Although the mission at Sellafield is changing, engineering and construction skills will be needed for decades to come.
We are proud to be developing world class education and training to help create a pipeline of skills, building the UK’s workforce of tomorrow.
Laura, aged 23 from Workington, was praised for her commitment to learning and her work to inspire younger people to pursue STEM subjects.
I was just happy to be nominated for an award as it meant that my hard work has been noticed, but I’m stunned to have won.
Balancing academic studies with work and STEM activities for four years was difficult at times, but I was keen to give it my best and I had great support from my mentor and managers.
Having completed an apprenticeship in electrical design, she is now an electrical and instrumentation designer at the nuclear site, while working towards a degree with the University of Cumbria.
Judges said Laura demonstrated excellent performance during her apprenticeship, commitment to her own personal development and a passion to raise the aspiration of local school students.
Last year Lydia Rowell took home the ‘Women in Engineering’ award, and the company continues to be praised for it’s impressive female apprentice intake.
Steve added; “We are extremely proud to have 42% female apprentices, the highest of any STEM employer in the UK, and trainees like Laura provide positive role models for women in the engineering profession.”
Having completed her training in a portacabin on a construction site at Sellafield, Laura said:

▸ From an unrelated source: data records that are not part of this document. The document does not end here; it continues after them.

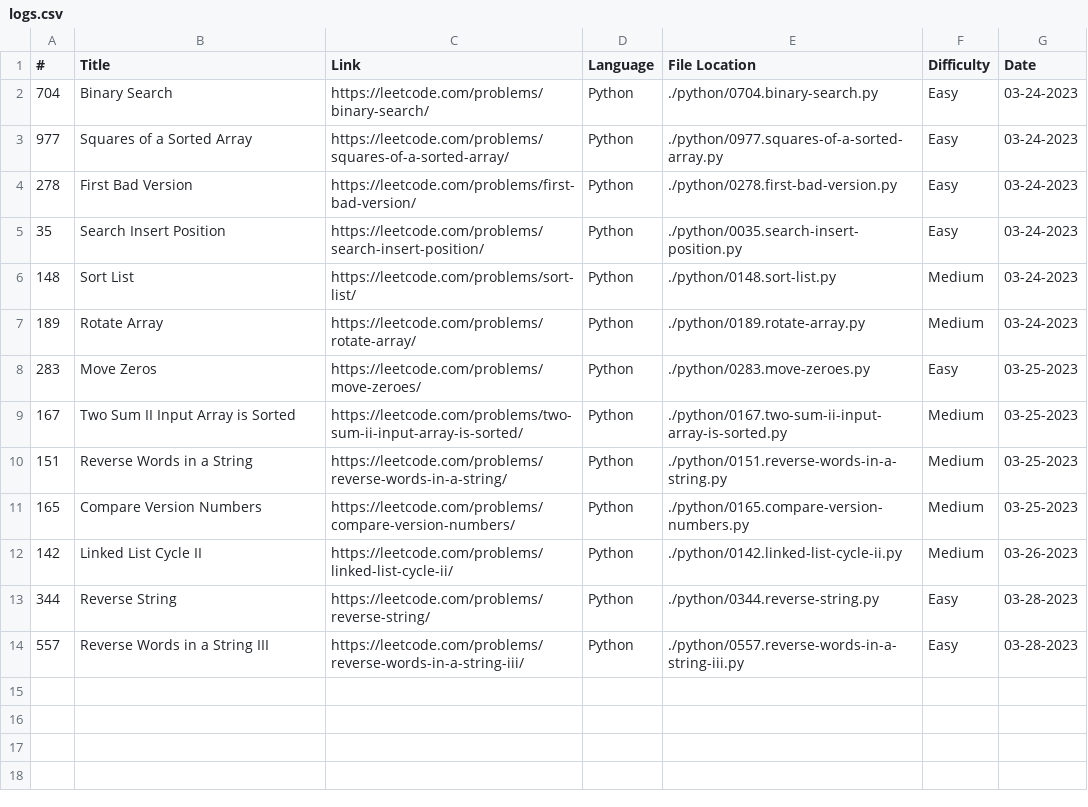
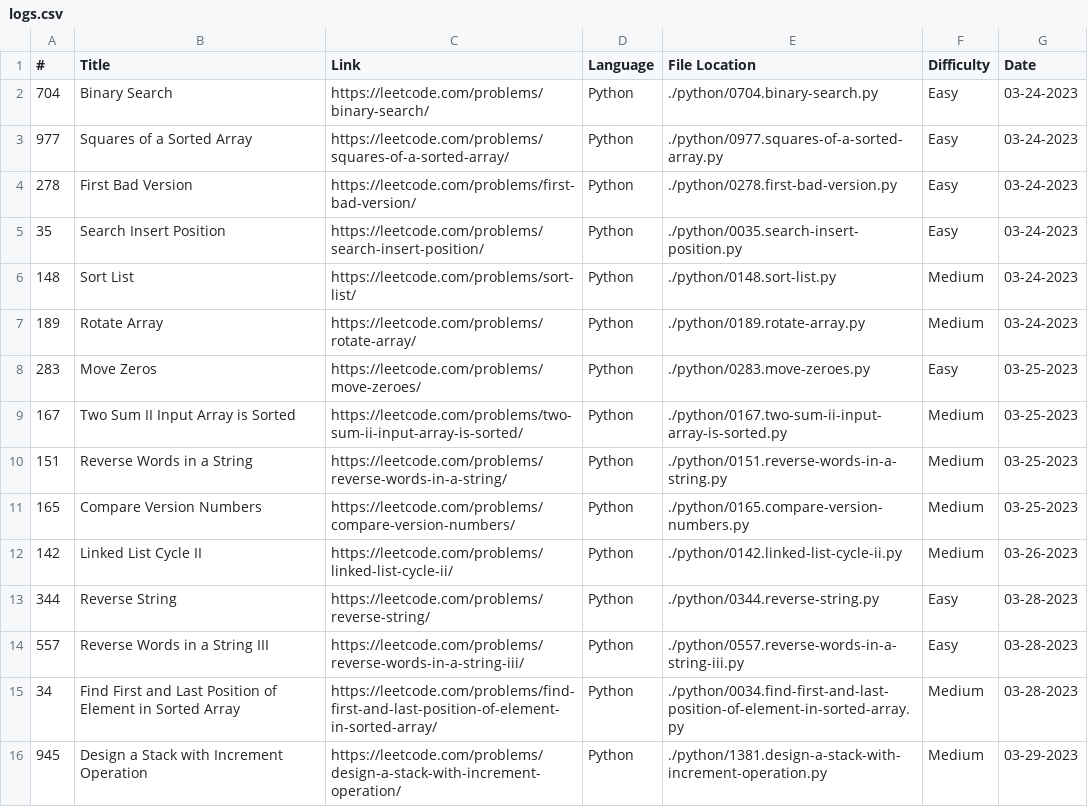
Before and after one commit to noodleslove/leetcode, a CSV file: logs.csv, drawn as a sheet; the diff names each change by its address in the sheet, - before the commit and + after, or states it on an @@ line.

```diff
--- a/logs.csv
+++ b/logs.csv
+row 15: 34 | Find First and Last Position of Element in Sorted Array | https://leetcode.com/problems/find-first-and-last-position-of-element-in-sorted-array/ | Python | ./python/0034.find-first-and-last-position-of-element-in-sorted-array.py | Medium | 03-28-2023
+row 16: 945 | Design a Stack with Increment Operation | https://leetcode.com/problems/design-a-stack-with-increment-operation/ | Python | ./python/1381.design-a-stack-with-increment-operation.py | Medium | 03-29-2023
```
Also changed, not shown: 2 other files.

Nuclear is obviously a male dominated industry, but I never felt like this was a barrier. I have been extremely supported by both males and females, including my colleagues, mentor and line manager.